We have so many different camera systems available today, that it is getting tougher and tougher to choose between them, especially for those who are just starting out. With mirrorless systems on the rise and advancing at a much faster pace than DSLRs in terms of technology, one might wonder which mirrorless systems are worth a serious consideration. In this article, I want to go over the different mirrorless systems and give my subjective take on each system, stating which ones are the best and the worst, by my order of preference. All of the information presented in the article is based on not only my personal observation and experience, but also the feedback I have been gathering from other sources, including our PL readers.

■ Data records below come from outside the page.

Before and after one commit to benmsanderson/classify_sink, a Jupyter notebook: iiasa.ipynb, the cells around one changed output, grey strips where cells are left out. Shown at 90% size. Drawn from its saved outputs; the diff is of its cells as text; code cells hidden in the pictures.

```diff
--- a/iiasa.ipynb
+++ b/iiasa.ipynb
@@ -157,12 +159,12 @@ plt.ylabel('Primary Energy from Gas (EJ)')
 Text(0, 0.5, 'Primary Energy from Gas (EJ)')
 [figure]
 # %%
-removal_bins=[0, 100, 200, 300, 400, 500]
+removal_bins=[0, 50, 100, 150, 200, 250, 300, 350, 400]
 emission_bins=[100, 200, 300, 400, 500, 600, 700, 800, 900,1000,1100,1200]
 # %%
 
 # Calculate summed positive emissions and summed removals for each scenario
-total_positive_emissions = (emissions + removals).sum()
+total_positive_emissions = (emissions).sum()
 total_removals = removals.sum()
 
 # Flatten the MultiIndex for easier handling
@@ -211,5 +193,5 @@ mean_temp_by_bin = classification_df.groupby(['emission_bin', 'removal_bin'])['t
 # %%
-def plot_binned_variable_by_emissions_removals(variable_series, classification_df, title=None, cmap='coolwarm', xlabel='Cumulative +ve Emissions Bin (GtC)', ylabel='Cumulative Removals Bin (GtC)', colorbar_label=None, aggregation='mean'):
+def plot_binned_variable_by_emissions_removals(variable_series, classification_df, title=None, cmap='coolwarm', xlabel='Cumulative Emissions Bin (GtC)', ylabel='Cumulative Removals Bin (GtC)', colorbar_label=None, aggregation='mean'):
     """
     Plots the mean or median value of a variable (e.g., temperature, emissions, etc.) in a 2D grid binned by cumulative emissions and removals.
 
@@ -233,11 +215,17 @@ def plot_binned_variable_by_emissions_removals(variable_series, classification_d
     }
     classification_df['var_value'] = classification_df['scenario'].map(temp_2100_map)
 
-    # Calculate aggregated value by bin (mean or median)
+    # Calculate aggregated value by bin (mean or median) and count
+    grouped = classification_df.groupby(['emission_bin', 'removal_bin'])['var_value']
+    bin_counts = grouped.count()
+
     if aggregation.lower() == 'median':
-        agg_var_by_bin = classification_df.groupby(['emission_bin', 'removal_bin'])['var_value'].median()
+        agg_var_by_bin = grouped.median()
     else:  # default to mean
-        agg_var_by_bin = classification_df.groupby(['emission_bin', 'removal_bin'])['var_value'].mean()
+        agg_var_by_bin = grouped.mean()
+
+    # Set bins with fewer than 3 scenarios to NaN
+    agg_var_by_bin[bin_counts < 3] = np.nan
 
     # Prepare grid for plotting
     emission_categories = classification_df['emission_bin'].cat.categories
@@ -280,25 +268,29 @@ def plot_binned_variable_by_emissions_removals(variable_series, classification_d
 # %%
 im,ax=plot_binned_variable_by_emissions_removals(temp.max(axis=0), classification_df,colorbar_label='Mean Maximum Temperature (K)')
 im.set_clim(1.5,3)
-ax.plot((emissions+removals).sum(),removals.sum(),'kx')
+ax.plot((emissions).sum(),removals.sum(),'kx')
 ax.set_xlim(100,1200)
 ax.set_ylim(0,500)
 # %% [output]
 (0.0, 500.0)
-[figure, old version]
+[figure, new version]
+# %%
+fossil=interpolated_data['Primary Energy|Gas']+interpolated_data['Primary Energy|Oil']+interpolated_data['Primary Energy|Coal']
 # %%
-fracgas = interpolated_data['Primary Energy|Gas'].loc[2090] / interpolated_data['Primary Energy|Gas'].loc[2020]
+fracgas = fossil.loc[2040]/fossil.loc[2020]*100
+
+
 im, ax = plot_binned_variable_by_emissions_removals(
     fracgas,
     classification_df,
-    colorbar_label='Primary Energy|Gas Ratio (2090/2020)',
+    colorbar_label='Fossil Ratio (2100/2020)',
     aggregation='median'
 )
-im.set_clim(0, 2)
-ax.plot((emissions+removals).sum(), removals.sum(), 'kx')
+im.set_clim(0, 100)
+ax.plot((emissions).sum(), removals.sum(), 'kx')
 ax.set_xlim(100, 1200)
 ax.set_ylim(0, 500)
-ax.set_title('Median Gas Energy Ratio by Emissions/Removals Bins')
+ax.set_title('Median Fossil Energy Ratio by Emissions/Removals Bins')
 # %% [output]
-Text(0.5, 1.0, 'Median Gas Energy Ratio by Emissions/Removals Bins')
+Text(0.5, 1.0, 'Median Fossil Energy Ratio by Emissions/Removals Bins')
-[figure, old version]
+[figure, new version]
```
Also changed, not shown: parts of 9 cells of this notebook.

Today only, and for a limited time (12 hours left), B&H has the NiSi Filter Holder Kit for $89.95. It is great price for such a superb kit, which we have been recommending ever since we had a chance to test it out (see our detailed NiSi Filter Holder Review). The kit includes a nice leather case in which you will find 67mm, 72mm, 77mm and 82mm adapter rings, an 82mm ultra-slim circular polarizer – that’s quite a bit of gear for the price!
Without a doubt, the announcement of the medium format Fujifilm GFX 50S and its revealed price of $6,500 has sent a shockwave across many different photography communities across the world, sparking many discussions and debates about the future of the camera industry. We now have a medium format mirrorless camera that is lighter and more compact than a typical full-frame DSLR, with a price point of a top-of-the-line DSLR like the Nikon D5. Significantly cheaper than any other digital medium format camera on the market today and less expensive than the recently-announced Hasselblad X1D-50c, or even the discounted Pentax 645Z. This is a groundbreaking and brave move on behalf of Fuji, which jumped directly to medium format from its current APS-C X-series cameras, completely skipping over full-frame. In this article, I would like to go over some information on why it may or may not make sense to invest in the Fuji GFX 50S for photographers who have been shooting with Fuji X-series or other full-frame cameras.
It is a big day today for Fuji, since the company finally revealed the price of the GFX 50S, which, at $6500, happens to be lower than any other medium format camera on the market, including the Pentax 645Z. In addition, the company announced a brand new lens for its Fuji X-series cameras, the Fuji XF 50mm f/2 R WR, along with two updated cameras, the Fuji X-T20 and the X100F. While the X100F seems to be an incremental update with few changes, it is exciting to see both the XF 50mm f/2 WR and the “mini X-T2” in the form of the X-T20.